By Mike R. Fraser, PhD
One of my favorite movies of the early 1980s is “Back to the Future.” I think most of you know the story in which Michael J. Fox’s character Marty McFly is transported to the past via an extraordinarily complicated and ridiculously tricked-out DeLorean created by the crazy Dr. Emmett Brown. Hilarious antics follow but the irony of the movie’s title is another key part of the movie. I have been thinking about the notion of “going back to the future” a lot lately. Last month I presented at the inaugural MCH Public Health Leadership Institute in Chapel Hill, N.C. I was asked to speak on the “future of MCH” and had a great time putting that presentation together and talking with a group of talented MCH leaders about the various trends and issues we can anticipate influencing MCH practice in the future. An important part of my presentation had to do with going “back to the future” – meaning the things that were part of MCH practice in the past are things that I think we will carry with us into the future, and in fact, in the future we may need to do more of them.

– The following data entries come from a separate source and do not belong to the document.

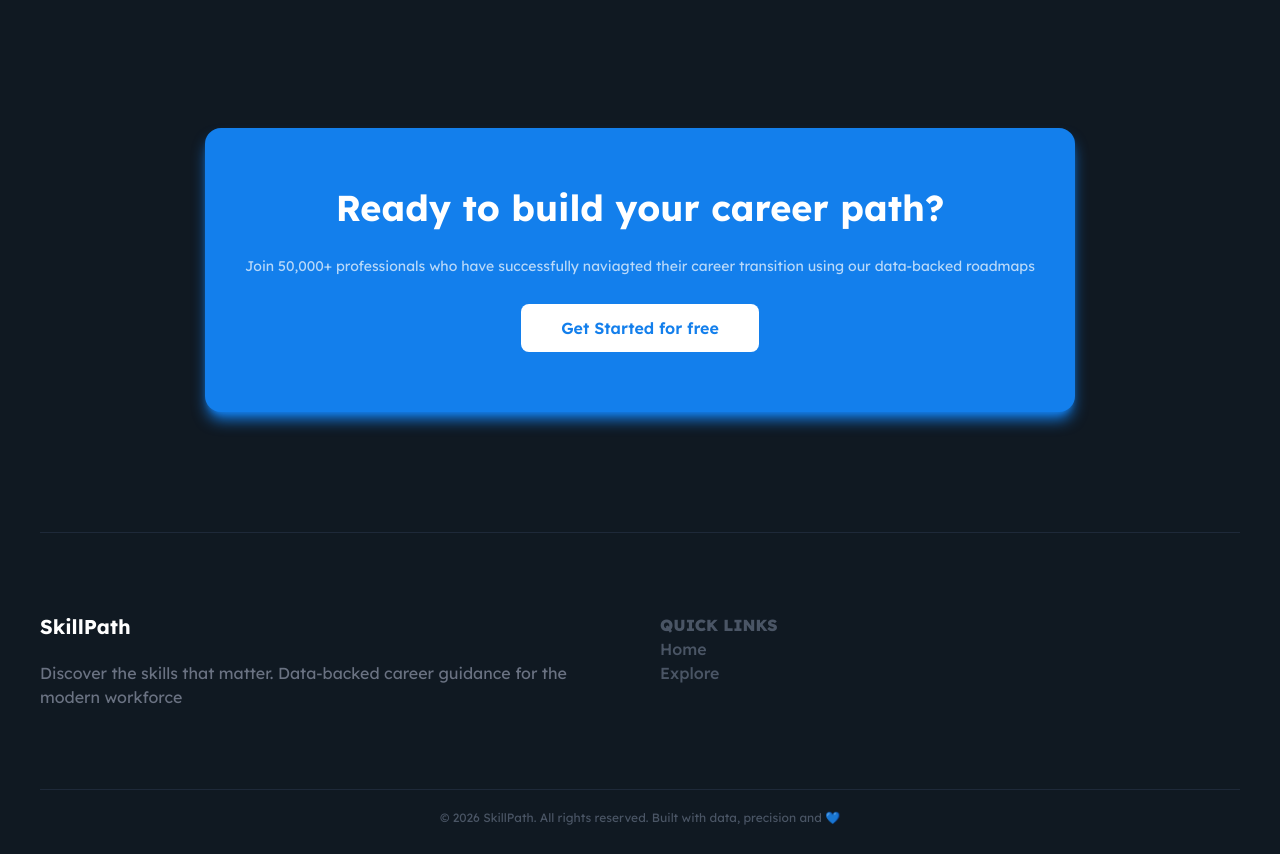
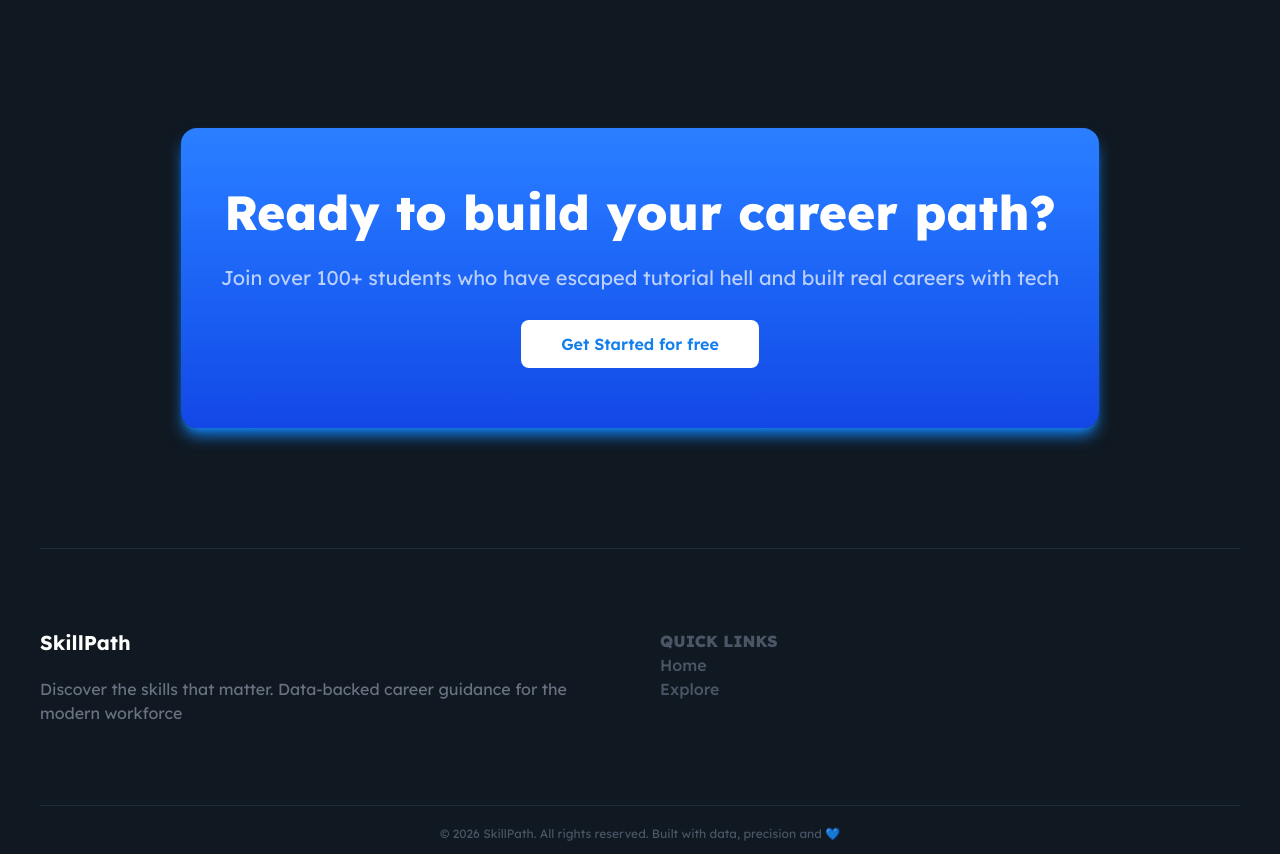
Before and after one commit to Stephanie-17/SkillPath, a Next.js app: page / in a window 1280 px wide. Shown: the part 2660-3514 px from the top of the page. Built offline with nearby package versions, Linux system fonts and the light colour scheme.

Commit message:
fix: update CTASection styles and text

```diff
--- a/components/Landing/CTASection.tsx
+++ b/components/Landing/CTASection.tsx
@@ -2,10 +2,10 @@ import React from 'react'
 
 const CTASection = () => {
   return (
-    <aside className='px-6 flex justify-center items-center mt-30 mb-10'>
-      <div className='max-w-5xl bg-primary p-10 py-15 flex flex-col justify-center items-center rounded-2xl gap-7 shadow-lg shadow-primary'>
-        <h2 className='font-bold text-3xl sm:text-4xl text-center '>Ready to build your career path?</h2>
-        <p className='text-sm text-white/70 text-center '>Join 50,000+ professionals who have successfully naviagted their career transition using our data-backed roadmaps</p>
+    <aside className='px-6 flex justify-center items-center mt-30 mb-10 '>
+      <div className='max-w-5xl bg-linear-to-b from-blue-500 to-blue-700 p-10 py-15 flex flex-col justify-center items-center rounded-2xl gap-7 shadow-lg shadow-primary'>
+        <h2 className='font-extrabold text-3xl sm:text-4xl lg:text-5xl text-center '>Ready to build your career path?</h2>
+        <p className='text-sm text-white/70 text-center  lg:text-xl'>Join over 100+ students who have escaped tutorial hell and built real careers with tech</p>
         <div>
           <button className='px-10 py-3 bg-white text-primary font-semibold rounded-lg cursor-pointer'>Get Started for free</button>
         </div>
```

Take home visitation for example. As Phyllis Sloyer’s column this month aptly describes, home visitation programs have been a core tactic in improving maternal and child health outcomes for many years. The two photos below demonstrate the “back to the future” nature of home visitation. The first photo is of a nurse visiting a Native American family in 1967. The second, more contemporary photo, shows a nurse visiting a family in 2009. With 42 years separating these two scenes we realize the timeless images of an MCH professional, in this case nurses, visiting families and building parenting and child development skills. This truly represents the “back to the future” nature of the new home visitation program established as a new section of Title V. How fitting that in this 75th Anniversary year of Title V we are indeed drawing on the rich legacy of home visitation and investing significant new resources in a tried and true strategy to improve maternal and child health outcomes.
As we look to the future of Title V and the MCH Services Block Grant, the new evidence-based home visitation program is certainly an exciting “back to the future” part of Title V. This issue of Pulse highlights some of the great work being done in the states in the area of home visitation and demonstrates how home visitation improves maternal and child health. As we continue our celebration of Title V’s past, let’s also be sure to acknowledge the future – and look to the new home visitation program and other new investments in maternal and child health as ways for us to look back in time to take what works and use it to improve the health of women, children, fathers and families in our future.